On September 19, 2014, Uber began operating its Black and SUV services in New Orleans welcoming the Saint’s defensive end, Cam Jordan as its first passenger. Uberx has been operating in Baton Rouge since July 2014, and Baton Rouge Council members recently approved a temporary contract which allows Uber to service the Metro airport.
Uber began in San Francisco, as a service for those who wanted to bypass the traditional cab system by obtaining transportation from individuals using a personal vehicle. Uber contends that it is not a transportation company, but rather a technology company. The original service, now termed Uberx competes with cab companies while Uber Black and SUV services compete with cars for hire and limousine services. Uber now operates in cites worldwide. Other similar ride sharing programs such as Sidecar and Lyft are not currently operating in Louisiana.
New Laws and Regulations Focused on Ride Sharing Services
As these companies have grown, regulatory and legal systems have struggled to catch up. In September 2013, California became the first state to issue regulations on ride sharing services when the California Public Utility Commission created a new category called the “Transportation Network Company” (TNC) intended to include companies that “provide prearranged transportation services for compensation using an online-enabled application (app) or platform to connect passengers with drivers using their personal vehicles”. The regulations require that ride-sharing companies must have commercial insurance to cover “vehicles and drivers in transit to or during a TNC trip.”
Lawsuits Against Uber and Potential Gaps in Insurance Coverage
Uber is currently involved in various regulatory and employment lawsuits while cases involving personal injury and even death have exposed gaps in insurance coverage. The gaps in coverage become apparent when one looks at the tragic incident which occurred on New Year’s Eve in San Francisco in which a six year old girl was killed. Uber issued a statement that the accident “did not involve a vehicle or provider doing a trip on the Uber system.” Later it updated that statement to clarify that “the driver in question was a partner of Uber … the driver was not providing services on the Uber system during the time of the accident.” In other words, the driver was not “in transit to or during a TNC trip” for purposes of the California Public Utility Commission regulations.
In cases such as the San Francisco incident, the distinction between UberX and Uber Black is significant as it may mean the difference between a small personal auto policy and a million dollar commercial policy. UberX drivers are considered contractors and they are only covered under Uber insurance policies while actively working a fare. The driver in the San Fransicso case was an UberX driver not actively carrying a fare at the time of the accident. On the other hand, Uber Black has commercial insurance that covers the drivers the entire time they are on the road.

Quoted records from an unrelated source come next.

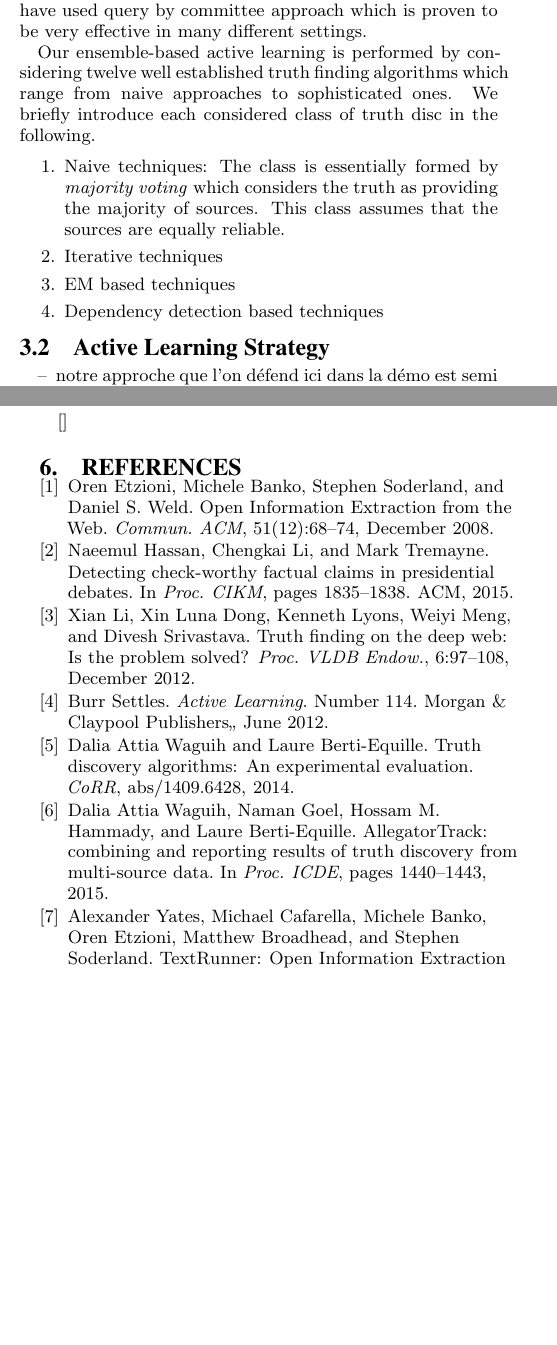
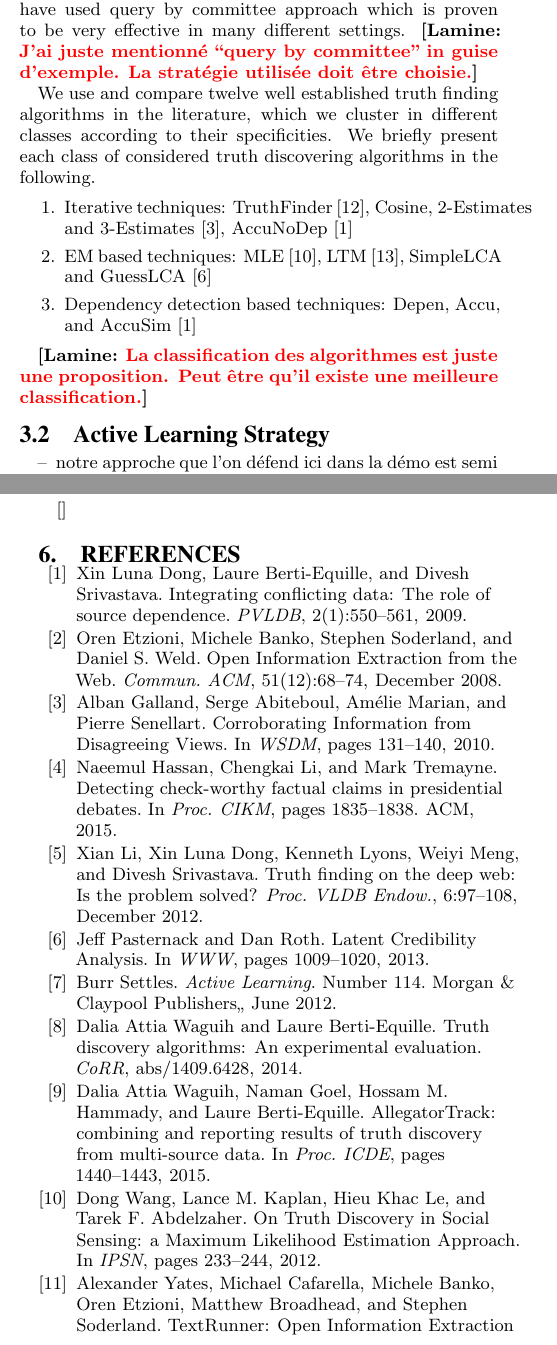
Before and after one commit to baalamine/qf-discoverings, a LaTeX paper (draft_demo/main.tex, which reads draft_demo/active_truth_finding.tex, draft_demo/biblio.bib): two parts of the columns of pages 2 and 3 of 3 before the commit and two parts of the columns of pages 2 and 3 of 4 after it, joined at a grey line, cut so that both start at the same text, the shorter picture padded with empty space. The pictures show the PDF file draft_demo/main.pdf that the author committed with the source.

Commit message:
drafting sect. 3: adding new entries in biblio

```diff
--- a/draft_demo/active_truth_finding.tex
+++ b/draft_demo/active_truth_finding.tex
@@ -39,17 +41,19 @@ by committee approach which is proven to be very effective in many different set
+\lamine{J'ai juste mentionn\'e ``query by committee" in guise d'exemple. La strat\'egie utilis\'ee doit \^etre choisie.}
 
 
-
-Our ensemble-based active learning is performed by considering twelve well established truth finding algorithms which range from naive approaches
-to sophisticated ones. We briefly introduce each considered class of truth disc in the following.
+We use and compare twelve well established truth finding algorithms in the literature,
+which we cluster in different classes according to their specificities.
+We briefly present each class of considered truth discovering algorithms in the following.
 
 \begin{enumerate}
- \item Naive techniques: The class is essentially formed by \emph{majority voting} which considers the truth as providing the majority of
-sources. This class assumes that the sources are equally reliable.
- \item Iterative techniques
- \item EM based techniques
- \item Dependency detection based techniques
+ \item Iterative techniques: TruthFinder~\cite{YinHY08}, Cosine, 2-Estimates and 3-Estimates~\cite{GallandAMS10},
+ AccuNoDep~\cite{DongBS09}
+ \item EM based techniques: MLE~\cite{WangKLA12}, LTM~\cite{ZhaoRGH12}, SimpleLCA and GuessLCA~\cite{PasternackR13}
+ \item Dependency detection based techniques: Depen, Accu, and AccuSim~\cite{DongBS09}
 \end{enumerate}
 
+\lamine{La classification des algorithmes est juste une proposition. Peut \^etre qu'il existe
+une meilleure classification.}
 
 
 \subsection{Active Learning Strategy}
--- a/draft_demo/biblio.bib
+++ b/draft_demo/biblio.bib
@@ -33,3 +33,10 @@
   bibsource = {dblp computer science bibliography, http://dblp.org}
 }
 
+@inproceedings{PasternackR13,
+  author    = {Jeff Pasternack and
+               Dan Roth},
+  title     = {{Latent Credibility Analysis}},
+  booktitle = {WWW},
+  year      = {2013},
+  pages     = {1009-1020},
@@ -36,3 +63,8 @@
+  booktitle = {IPSN},
+  pages = {233-244},
+  title = {{On Truth Discovery in Social Sensing: a Maximum Likelihood Estimation Approach}},
+  year = 2012
+}
 @article{Li12,
  author = {Li, Xian and Dong, Xin Luna and Lyons, Kenneth and Meng, Weiyi and Srivastava, Divesh},
  title = {Truth Finding on the Deep Web: Is the Problem Solved?},
@@ -56,0 +92,5 @@
+               Pierre Senellart},
+  title     = {{Corroborating Information from Disagreeing Views}},
+  booktitle = {WSDM},
+  year      = {2010},
+  pages     = {131-140},
@@ -56,0 +103,6 @@
+               Divesh Srivastava},
+  title     = {Integrating Conflicting Data: The Role of Source Dependence},
+  journal   = {PVLDB},
+  volume    = {2},
+  number    = {1},
+  year      = {2009},
```
Also changed, not shown: draft_demo/main.tex (+2 -1 lines), draft_demo/open_extraction.tex (+2 -3 lines), draft_demo/main.pdf, draft_demo/active_truth_finding.tex (8 more changed lines), draft_demo/biblio.bib (50 more changed lines).
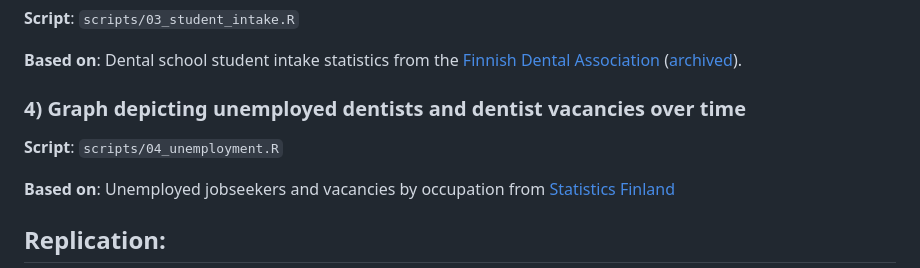
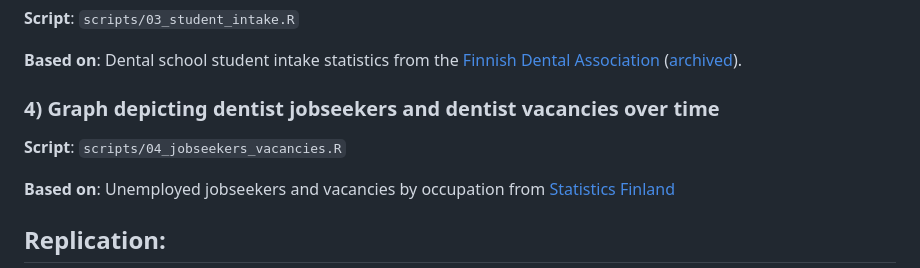
Before and after one commit to lavaste/effects_of_dental_school_closures, a Markdown page: README.md, the part around one of its changes. Drawn GitHub-style.

```diff
--- a/README.md
+++ b/README.md
@@ -40,9 +40,9 @@ Raw and processed data are saved in `data` folder in which the subfolders are al
 
 **Based on**: Dental school student intake statistics from the [Finnish Dental Association](https://www.hammaslaakariliitto.fi/sites/default/files/2025-03/Hammasl%C3%A4%C3%A4k%C3%A4rikoulutukseen%20haeneet%2C%20hyv%C3%A4ksytyt%20ja%20laillistetut%2C%20p%C3%A4ivitetty%204.3.2025.pdf) ([archived](https://web.archive.org/web/20260310073907/https://www.hammaslaakariliitto.fi/sites/default/files/2025-03/Hammasl%C3%A4%C3%A4k%C3%A4rikoulutukseen%20haeneet%2C%20hyv%C3%A4ksytyt%20ja%20laillistetut%2C%20p%C3%A4ivitetty%204.3.2025.pdf)).
 
-### 4) Graph depicting unemployed dentists and dentist vacancies over time
+### 4) Graph depicting dentist jobseekers and dentist vacancies over time
 
-**Script**: `scripts/04_unemployment.R`
+**Script**: `scripts/04_jobseekers_vacancies.R`
 
 **Based on**: Unemployed jobseekers and vacancies by occupation from [Statistics Finland](https://pxdata.stat.fi/PxWeb/pxweb/en/StatFin/StatFin__tyonv/statfin_tyonv_pxt_12ti.px/)
 
```
Also changed, not shown: other parts of README.md (+1 -1 lines).
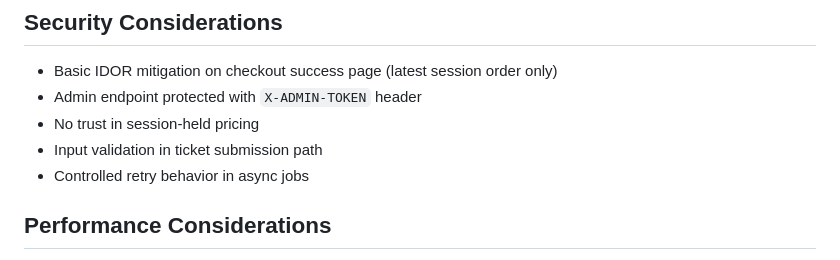
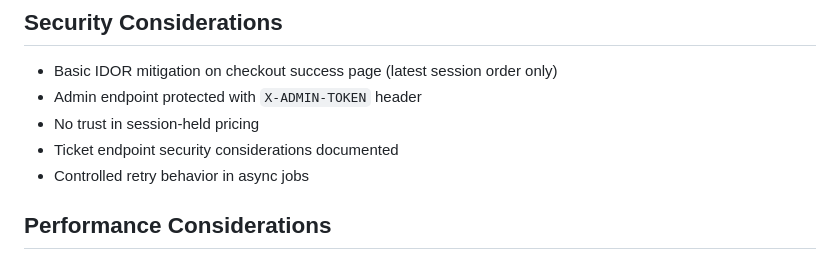
Before and after one commit to ZAID-2019/broken-shop-task, a Markdown page: README.md, the part around the change. GitHub-like rendering.

Commit message:
Update README with ticket endpoint security details
Documented security considerations for ticket endpoint.

```diff
--- a/README.md
+++ b/README.md
@@ -129,7 +129,7 @@ Payment is handled via `ChargePaymentJob` with:
 - Basic IDOR mitigation on checkout success page (latest session order only)
 - Admin endpoint protected with `X-ADMIN-TOKEN` header
 - No trust in session-held pricing
-- Input validation in ticket submission path
+- Ticket endpoint security considerations documented
 - Controlled retry behavior in async jobs
 
 ## Performance Considerations
```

The wrongful death lawsuit filed in connection with this incident claims that the driver was logged on to the Uber app at the time of the accident. This means that the driver involved showed up for Uber users looking for a ride as available at the time of the accident. The lawsuit argues that whether or not the driver has the fare, if they are logged into the app, they are creating a benefit for Uber and should be covered by the company. Facts have emerged in the wrongful death case that the driver had already serviced one Uber fare prior to the crash and was simply waiting on a new customer when the tragedy occurred. The lawsuit also implies that UberX drivers without a fare are more impaired than drivers with passengers because they are using their phones to connect with and obtain new customers.
Future Questions Remain
Watching the California case should provide interesting insight as to how these cases will be handled in the future, but at this point we have far more questions than answers. Will the California regulations close the gap and require coverage between fares? Are UberX drivers independent contractors or employees? Will the courts draw a distinction between UberX passengers who have arguably “assumed the risk” and bystanders injured in an accident? Will courts find that Uber is liable for not requiring more experienced drivers? Will the Courts find that the Communications Decency Act protects Uber as an information content provider? Will the Courts find that like the Domino’s and Jimmy John’s cases, the Uber policy requiring that drivers respond quickly to customers creates a hazard? For now, more questions than answers remain, but check back for updates on the latest developments.
Allen & Gooch is providing this legal update for informational purposes only. This article should not be construed as legal advice or a legal opinion as to any specific facts or circumstances. You should consult your own attorney concerning your particular situation and any specific legal questions you may have.